### Prompt:
Without including any images, repeat the data exactly.

** Opening Data to process block **

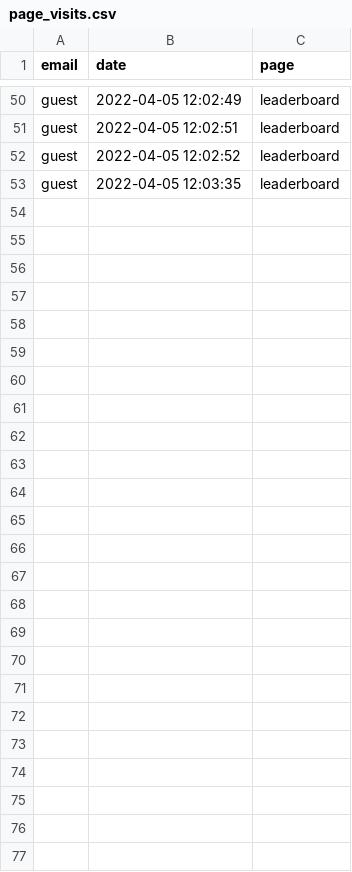
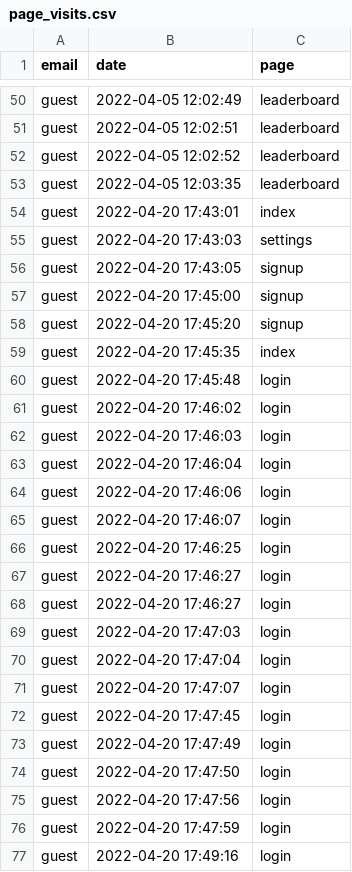
Before and after one commit to opixelum/KeyRace, a CSV file: logs/page_visits.csv, drawn as a sheet; only a part is shown, gaps mark what is left out; the diff names each change by its address in the sheet, - before the commit and + after, or states it on an @@ line.

```diff
--- a/logs/page_visits.csv
+++ b/logs/page_visits.csv
+row 54: guest | 2022-04-20 17:43:01 | index
+row 55: guest | 2022-04-20 17:43:03 | settings
+row 56: guest | 2022-04-20 17:43:05 | signup
+row 57: guest | 2022-04-20 17:45:00 | signup
+row 58: guest | 2022-04-20 17:45:20 | signup
+row 59: guest | 2022-04-20 17:45:35 | index
+row 60: guest | 2022-04-20 17:45:48 | login
+row 61: guest | 2022-04-20 17:46:02 | login
+row 62: guest | 2022-04-20 17:46:03 | login
+row 63: guest | 2022-04-20 17:46:04 | login
+row 64: guest | 2022-04-20 17:46:06 | login
+row 65: guest | 2022-04-20 17:46:07 | login
+row 66: guest | 2022-04-20 17:46:25 | login
+row 67: guest | 2022-04-20 17:46:27 | login
+row 68: guest | 2022-04-20 17:46:27 | login
+row 69: guest | 2022-04-20 17:47:03 | login
+row 70: guest | 2022-04-20 17:47:04 | login
+row 71: guest | 2022-04-20 17:47:07 | login
+row 72: guest | 2022-04-20 17:47:45 | login
+row 73: guest | 2022-04-20 17:47:49 | login
+row 74: guest | 2022-04-20 17:47:50 | login
+row 75: guest | 2022-04-20 17:47:56 | login
+row 76: guest | 2022-04-20 17:47:59 | login
+row 77: guest | 2022-04-20 17:49:16 | login
```
Also changed, not shown: 1 other file.
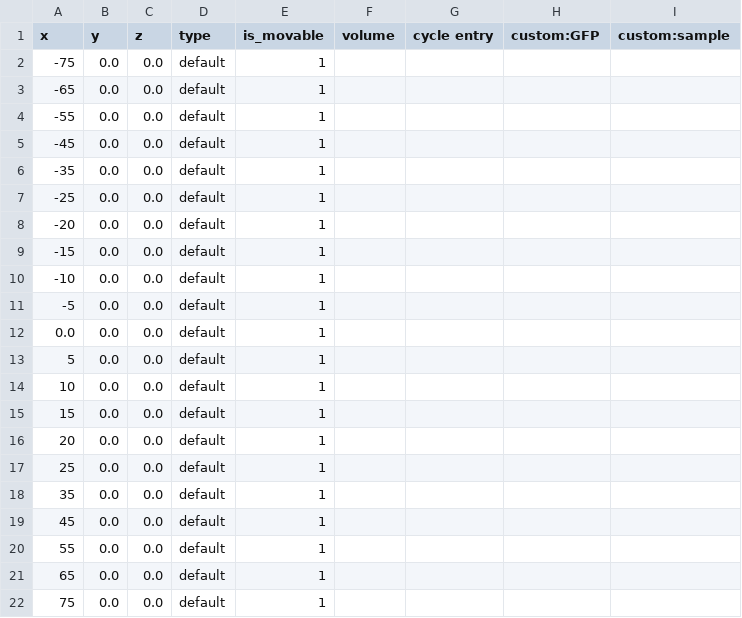
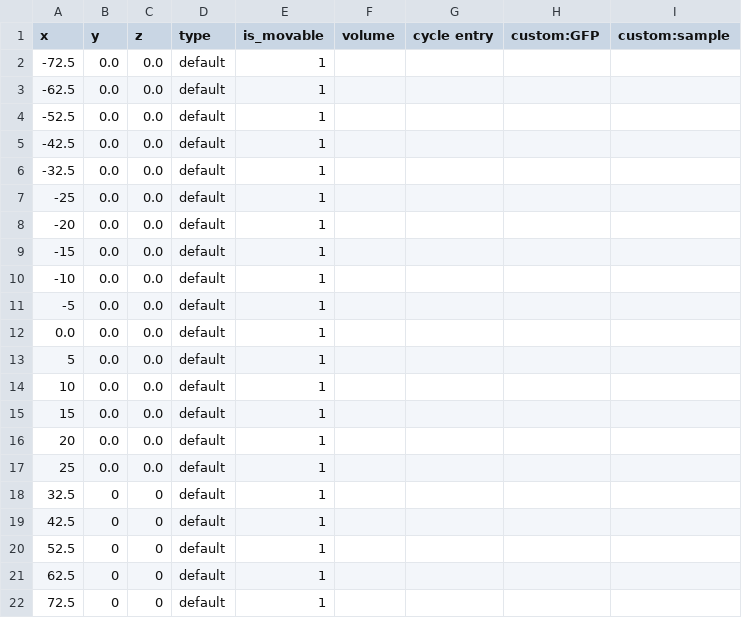
Before and after one commit to rheiland/mechanics_relaxation, a CSV file: user_projects/cells21_final/config/equilib_21cells_symm.csv, drawn as a sheet.

```diff
--- a/user_projects/cells21_final/config/equilib_21cells_symm.csv
+++ b/user_projects/cells21_final/config/equilib_21cells_symm.csv
@@ -1,7 +1,7 @@
 x,y,z,type,is_movable,volume,cycle entry,custom:GFP,custom:sample
--75,0.0,0.0,default,1
--65,0.0,0.0,default,1
--55,0.0,0.0,default,1
--45,0.0,0.0,default,1
--35,0.0,0.0,default,1
+-72.5,0.0,0.0,default,1
+-62.5,0.0,0.0,default,1
+-52.5,0.0,0.0,default,1
+-42.5,0.0,0.0,default,1
+-32.5,0.0,0.0,default,1
 -25,0.0,0.0,default,1
@@ -17,6 +17,6 @@ x,y,z,type,is_movable,volume,cycle entry,custom:GFP,custom:sample
 25,0.0,0.0,default,1
-35,0.0,0.0,default,1
-45,0.0,0.0,default,1
-55,0.0,0.0,default,1
-65,0.0,0.0,default,1
-75,0.0,0.0,default,1
+32.5,0,0,default,1
+42.5,0,0,default,1
+52.5,0,0,default,1
+62.5,0,0,default,1
+72.5,0,0,default,1
```
Also changed, not shown: 5 other files.
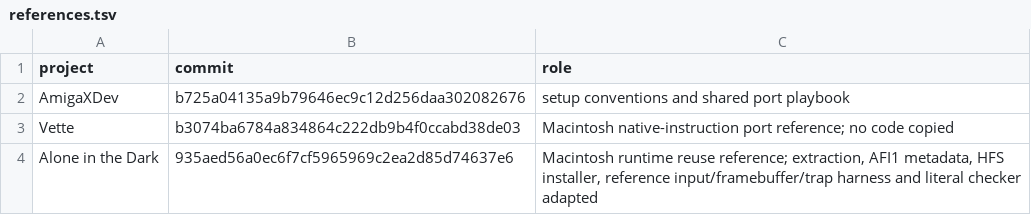
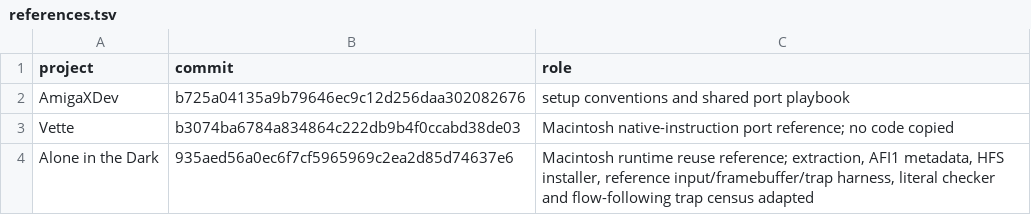
Before and after one commit to Vesuri/princeofpersia2, a TSV file: manifest/references.tsv, drawn as a sheet.

```diff
--- a/manifest/references.tsv
+++ b/manifest/references.tsv
@@ -3,2 +3,2 @@ AmigaXDev	b725a04135a9b79646ec9c12d256daa302082676	setup conventions and shared
 Vette	b3074ba6784a834864c222db9b4f0ccabd38de03	Macintosh native-instruction port reference; no code copied
-Alone in the Dark	935aed56a0ec6f7cf5965969c2ea2d85d74637e6	Macintosh runtime reuse reference; extraction, AFI1 metadata, HFS installer, reference input/framebuffer/trap harness and literal checker adapted
+Alone in the Dark	935aed56a0ec6f7cf5965969c2ea2d85d74637e6	Macintosh runtime reuse reference; extraction, AFI1 metadata, HFS installer, reference input/framebuffer/trap harness, literal checker and flow-following trap census adapted
```
Also changed, not shown: 21 other files.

** Closing Data to process block **

### Response to the task:
Before and after one commit to opixelum/KeyRace, a CSV file: logs/page_visits.csv, drawn as a sheet; only a part is shown, gaps mark what is left out; the diff names each change by its address in the sheet, - before the commit and + after, or states it on an @@ line.

```diff
--- a/logs/page_visits.csv
+++ b/logs/page_visits.csv
+row 54: guest | 2022-04-20 17:43:01 | index
+row 55: guest | 2022-04-20 17:43:03 | settings
+row 56: guest | 2022-04-20 17:43:05 | signup
+row 57: guest | 2022-04-20 17:45:00 | signup
+row 58: guest | 2022-04-20 17:45:20 | signup
+row 59: guest | 2022-04-20 17:45:35 | index
+row 60: guest | 2022-04-20 17:45:48 | login
+row 61: guest | 2022-04-20 17:46:02 | login
+row 62: guest | 2022-04-20 17:46:03 | login
+row 63: guest | 2022-04-20 17:46:04 | login
+row 64: guest | 2022-04-20 17:46:06 | login
+row 65: guest | 2022-04-20 17:46:07 | login
+row 66: guest | 2022-04-20 17:46:25 | login
+row 67: guest | 2022-04-20 17:46:27 | login
+row 68: guest | 2022-04-20 17:46:27 | login
+row 69: guest | 2022-04-20 17:47:03 | login
+row 70: guest | 2022-04-20 17:47:04 | login
+row 71: guest | 2022-04-20 17:47:07 | login
+row 72: guest | 2022-04-20 17:47:45 | login
+row 73: guest | 2022-04-20 17:47:49 | login
+row 74: guest | 2022-04-20 17:47:50 | login
+row 75: guest | 2022-04-20 17:47:56 | login
+row 76: guest | 2022-04-20 17:47:59 | login
+row 77: guest | 2022-04-20 17:49:16 | login
```
Also changed, not shown: 1 other file.
Before and after one commit to rheiland/mechanics_relaxation, a CSV file: user_projects/cells21_final/config/equilib_21cells_symm.csv, drawn as a sheet.

```diff
--- a/user_projects/cells21_final/config/equilib_21cells_symm.csv
+++ b/user_projects/cells21_final/config/equilib_21cells_symm.csv
@@ -1,7 +1,7 @@
 x,y,z,type,is_movable,volume,cycle entry,custom:GFP,custom:sample
--75,0.0,0.0,default,1
--65,0.0,0.0,default,1
--55,0.0,0.0,default,1
--45,0.0,0.0,default,1
--35,0.0,0.0,default,1
+-72.5,0.0,0.0,default,1
+-62.5,0.0,0.0,default,1
+-52.5,0.0,0.0,default,1
+-42.5,0.0,0.0,default,1
+-32.5,0.0,0.0,default,1
 -25,0.0,0.0,default,1
@@ -17,6 +17,6 @@ x,y,z,type,is_movable,volume,cycle entry,custom:GFP,custom:sample
 25,0.0,0.0,default,1
-35,0.0,0.0,default,1
-45,0.0,0.0,default,1
-55,0.0,0.0,default,1
-65,0.0,0.0,default,1
-75,0.0,0.0,default,1
+32.5,0,0,default,1
+42.5,0,0,default,1
+52.5,0,0,default,1
+62.5,0,0,default,1
+72.5,0,0,default,1
```
Also changed, not shown: 5 other files.
Before and after one commit to Vesuri/princeofpersia2, a TSV file: manifest/references.tsv, drawn as a sheet.

```diff
--- a/manifest/references.tsv
+++ b/manifest/references.tsv
@@ -3,2 +3,2 @@ AmigaXDev	b725a04135a9b79646ec9c12d256daa302082676	setup conventions and shared
 Vette	b3074ba6784a834864c222db9b4f0ccabd38de03	Macintosh native-instruction port reference; no code copied
-Alone in the Dark	935aed56a0ec6f7cf5965969c2ea2d85d74637e6	Macintosh runtime reuse reference; extraction, AFI1 metadata, HFS installer, reference input/framebuffer/trap harness and literal checker adapted
+Alone in the Dark	935aed56a0ec6f7cf5965969c2ea2d85d74637e6	Macintosh runtime reuse reference; extraction, AFI1 metadata, HFS installer, reference input/framebuffer/trap harness, literal checker and flow-following trap census adapted
```
Also changed, not shown: 21 other files.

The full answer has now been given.